Times change, however, and there is no reason why new creativity in funding or product design should not emerge to make longer-term fixed-rates a more popular and widely available option over time. After all, for a long period prior to the 1990s virtually all UK mortgages were on a fully variable rate basis, whereas the default product for much of the last decade has been the two-year fix, so both consumer appetites and funding mechanisms can and do evolve. The rise of covered bonds in the UK, currently a very young market relative to other sources of funding, may yet give impetus to innovation in the design of future mortgage products.

Horses for courses

In passing, however, it is also worth reflecting on whether the grass is just greener on the other side of the fence. Back in 2004, the then chairman of the US Federal Reserve, Alan Greenspan, said:

“Calculation by market analysts of the ‘option adjusted spread’ on mortgages suggest that the cost of these benefits conferred by fixed-rate mortgages can range from 0.5% to 1.2%, raising home-owners’ annual after-tax mortgage payments by several thousand dollars. Indeed, recent research within the Federal Reserve suggests that many home-owners might have saved tens of thousands of dollars had they held adjustable-rate mortgages rather than fixed-rate mortgages during the past decade, though this would not have been the case, of course, had interest rates trended sharply upward.

“American home-owners clearly like the certainty of fixed mortgage payments. This preference is in striking contrast to the situation in some other countries, where adjustable-rate mortgages are far more common and where efforts to introduce American-type fixed-rate mortgages generally have not been successful.

“Fixed-rate mortgages seem unduly expensive to households in other countries. One possible reason is that these mortgages effectively charge home-owners high fees for protection against rising interest rates and for the right to re-finance. American consumers might benefit if lenders provided greater mortgage product alternatives to the traditional fixed-rate mortgage.
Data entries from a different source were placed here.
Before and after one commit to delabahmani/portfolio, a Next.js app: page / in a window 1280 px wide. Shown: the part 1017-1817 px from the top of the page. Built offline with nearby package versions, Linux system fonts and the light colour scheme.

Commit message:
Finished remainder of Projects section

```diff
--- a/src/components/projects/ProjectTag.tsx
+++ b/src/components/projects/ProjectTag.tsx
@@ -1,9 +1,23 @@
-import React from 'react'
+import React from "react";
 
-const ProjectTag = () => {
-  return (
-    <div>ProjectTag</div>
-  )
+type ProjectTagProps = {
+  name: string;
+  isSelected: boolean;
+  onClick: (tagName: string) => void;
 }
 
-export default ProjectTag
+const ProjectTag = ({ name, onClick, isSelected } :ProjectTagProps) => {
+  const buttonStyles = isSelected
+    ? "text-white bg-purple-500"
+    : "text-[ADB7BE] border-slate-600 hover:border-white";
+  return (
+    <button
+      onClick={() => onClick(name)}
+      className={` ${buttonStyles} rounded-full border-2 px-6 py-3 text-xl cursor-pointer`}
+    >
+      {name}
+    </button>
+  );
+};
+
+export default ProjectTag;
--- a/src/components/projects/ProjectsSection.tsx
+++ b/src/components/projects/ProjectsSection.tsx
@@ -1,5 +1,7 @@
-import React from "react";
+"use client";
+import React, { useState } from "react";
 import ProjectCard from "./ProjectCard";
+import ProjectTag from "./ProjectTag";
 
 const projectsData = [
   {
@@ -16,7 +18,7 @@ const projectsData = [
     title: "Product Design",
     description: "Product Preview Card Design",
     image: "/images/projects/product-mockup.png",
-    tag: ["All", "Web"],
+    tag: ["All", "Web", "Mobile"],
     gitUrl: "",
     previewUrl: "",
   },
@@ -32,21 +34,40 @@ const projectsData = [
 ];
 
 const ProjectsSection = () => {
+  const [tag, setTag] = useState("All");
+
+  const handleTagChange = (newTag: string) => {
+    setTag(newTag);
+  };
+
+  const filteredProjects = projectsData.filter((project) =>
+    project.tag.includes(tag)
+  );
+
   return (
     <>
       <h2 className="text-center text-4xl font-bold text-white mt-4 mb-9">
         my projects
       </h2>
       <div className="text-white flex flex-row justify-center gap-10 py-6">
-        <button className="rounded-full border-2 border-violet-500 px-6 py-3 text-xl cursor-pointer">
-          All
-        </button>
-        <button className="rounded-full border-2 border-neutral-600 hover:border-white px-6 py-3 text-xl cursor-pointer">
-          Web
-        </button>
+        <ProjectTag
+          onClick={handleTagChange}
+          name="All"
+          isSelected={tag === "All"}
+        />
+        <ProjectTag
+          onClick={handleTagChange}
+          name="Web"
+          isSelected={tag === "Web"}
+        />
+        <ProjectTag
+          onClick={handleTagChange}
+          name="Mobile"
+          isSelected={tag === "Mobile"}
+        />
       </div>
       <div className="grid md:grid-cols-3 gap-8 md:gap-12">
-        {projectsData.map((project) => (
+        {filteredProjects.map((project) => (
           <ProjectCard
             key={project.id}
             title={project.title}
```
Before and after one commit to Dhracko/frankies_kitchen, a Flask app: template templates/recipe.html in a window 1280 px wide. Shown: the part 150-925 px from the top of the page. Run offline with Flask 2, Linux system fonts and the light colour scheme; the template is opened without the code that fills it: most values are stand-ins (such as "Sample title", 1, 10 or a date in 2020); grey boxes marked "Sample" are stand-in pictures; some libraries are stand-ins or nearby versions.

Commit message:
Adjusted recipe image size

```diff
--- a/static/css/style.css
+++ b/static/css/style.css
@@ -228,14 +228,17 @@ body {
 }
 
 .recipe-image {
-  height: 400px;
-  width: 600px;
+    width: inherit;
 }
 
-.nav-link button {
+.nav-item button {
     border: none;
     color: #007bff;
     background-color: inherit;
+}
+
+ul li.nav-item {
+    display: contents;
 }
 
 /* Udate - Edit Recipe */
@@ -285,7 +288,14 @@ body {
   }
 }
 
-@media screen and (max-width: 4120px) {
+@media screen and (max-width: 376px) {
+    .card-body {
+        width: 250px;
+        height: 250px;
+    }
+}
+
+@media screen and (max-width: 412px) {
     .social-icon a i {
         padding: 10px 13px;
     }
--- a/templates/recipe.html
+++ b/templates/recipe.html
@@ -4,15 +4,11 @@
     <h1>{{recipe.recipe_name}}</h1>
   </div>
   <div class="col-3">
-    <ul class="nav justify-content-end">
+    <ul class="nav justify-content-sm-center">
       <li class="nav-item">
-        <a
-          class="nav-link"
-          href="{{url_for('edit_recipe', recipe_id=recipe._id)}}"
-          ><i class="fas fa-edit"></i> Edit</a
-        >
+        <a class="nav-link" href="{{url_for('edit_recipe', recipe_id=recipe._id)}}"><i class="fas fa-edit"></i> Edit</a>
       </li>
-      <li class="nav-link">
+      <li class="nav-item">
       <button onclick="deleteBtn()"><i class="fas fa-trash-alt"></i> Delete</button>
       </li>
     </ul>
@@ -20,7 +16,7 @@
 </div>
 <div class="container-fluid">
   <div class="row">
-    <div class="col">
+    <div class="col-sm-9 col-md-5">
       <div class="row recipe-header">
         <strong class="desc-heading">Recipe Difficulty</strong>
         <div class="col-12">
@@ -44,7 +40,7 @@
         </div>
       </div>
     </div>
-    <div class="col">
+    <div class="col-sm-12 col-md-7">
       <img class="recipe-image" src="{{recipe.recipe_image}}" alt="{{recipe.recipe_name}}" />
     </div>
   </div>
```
To the degree that households are driven by fears of payment shocks but are willing to manage their own interest rate risks, the traditional fixed-rate mortgage may be an expensive method of financing a home.”

These comments may appear somewhat tarnished with the benefit of hindsight, since US sub-prime mortgages were those that typically moved away from the traditional fixed-rate model to the shorter term “adjustable rate” basis. Arguably, it would have been more logical if more conservative lending had been the first type to make this move. The fact remains, however, that building in certainty about payments, let alone flexibility to re-finance on top, carries a hefty price tag.

In short, as far as the UK is concerned, unless and until consumers have a greater desire to choose certainty over price, and lenders can come up with a way of funding and designing a walk-away option that does not carry a significant price premium, long-term fixed-rates are likely to remain a minority product. That does not mean the concept is a bad idea – just that its implementation is far from straightforward.